> **INSTRUCTIONS FOR THE TASK**:
In your copy of the entries, please include no pictures and return every word exactly.

> **SUPPLIED INFORMATION**:

- - -

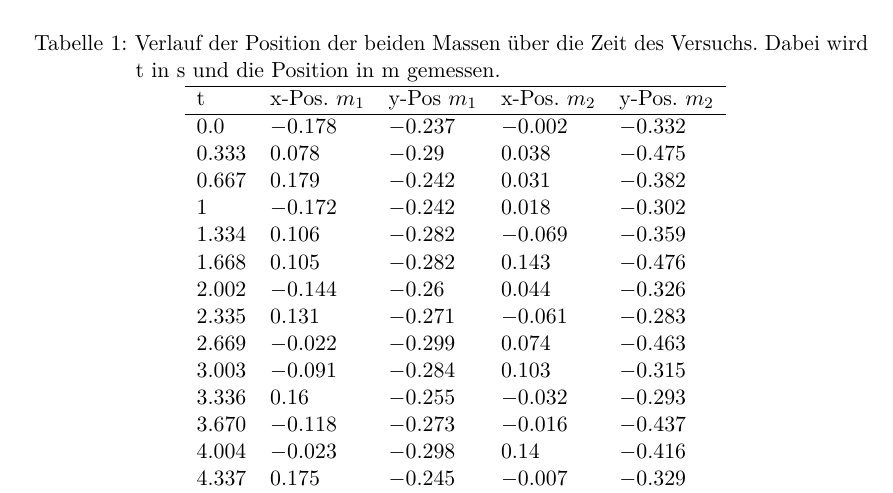
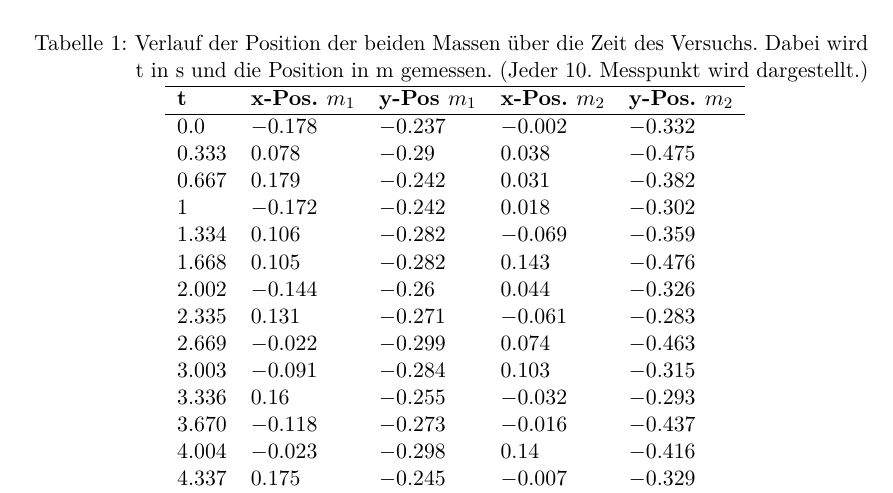
Before and after one commit to vale/PP, a LaTeX document (versuch_3/protokoll.tex, which reads versuch_3/anhang.tex): part of page 26 of 28, cut so that both start at the same text. Compiled offline with pdfLaTeX.

Commit message:
Tabelle formatiert

```diff
--- a/versuch_3/anhang.tex
+++ b/versuch_3/anhang.tex
@@ -13,9 +13,9 @@
 
 \begin{center}
 \begin{longtable}{lllll}
-\caption{Verlauf der Position der beiden Massen über die Zeit des Versuchs. Dabei wird t in s und die Position in m gemessen.} \label{xy-table}\\
+\caption{Verlauf der Position der beiden Massen über die Zeit des Versuchs. Dabei wird t in s und die Position in m gemessen. (Jeder 10. Messpunkt wird dargestellt.)} \label{xy-table}\\
 \hline
-t & x-Pos. $m_1$ & y-Pos $m_1$ & x-Pos. $m_2$ & y-Pos. $m_2$ \\
+\textbf{t} & \textbf{x-Pos. $m_1$} & \textbf{y-Pos $m_1$} & \textbf{x-Pos. $m_2$} & \textbf{y-Pos. $m_2$} \\
 \hline
 \endfirsthead
 \multicolumn{4}{c}%
```
Also changed, not shown: versuch_3/anhang.tex (2 more changed lines).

- - -

> **OUTPUT BELOW**:
Before and after one commit to vale/PP, a LaTeX document (versuch_3/protokoll.tex, which reads versuch_3/anhang.tex): part of page 26 of 28, cut so that both start at the same text. Compiled offline with pdfLaTeX.

Commit message:
Tabelle formatiert

```diff
--- a/versuch_3/anhang.tex
+++ b/versuch_3/anhang.tex
@@ -13,9 +13,9 @@
 
 \begin{center}
 \begin{longtable}{lllll}
-\caption{Verlauf der Position der beiden Massen über die Zeit des Versuchs. Dabei wird t in s und die Position in m gemessen.} \label{xy-table}\\
+\caption{Verlauf der Position der beiden Massen über die Zeit des Versuchs. Dabei wird t in s und die Position in m gemessen. (Jeder 10. Messpunkt wird dargestellt.)} \label{xy-table}\\
 \hline
-t & x-Pos. $m_1$ & y-Pos $m_1$ & x-Pos. $m_2$ & y-Pos. $m_2$ \\
+\textbf{t} & \textbf{x-Pos. $m_1$} & \textbf{y-Pos $m_1$} & \textbf{x-Pos. $m_2$} & \textbf{y-Pos. $m_2$} \\
 \hline
 \endfirsthead
 \multicolumn{4}{c}%
```
Also changed, not shown: versuch_3/anhang.tex (2 more changed lines).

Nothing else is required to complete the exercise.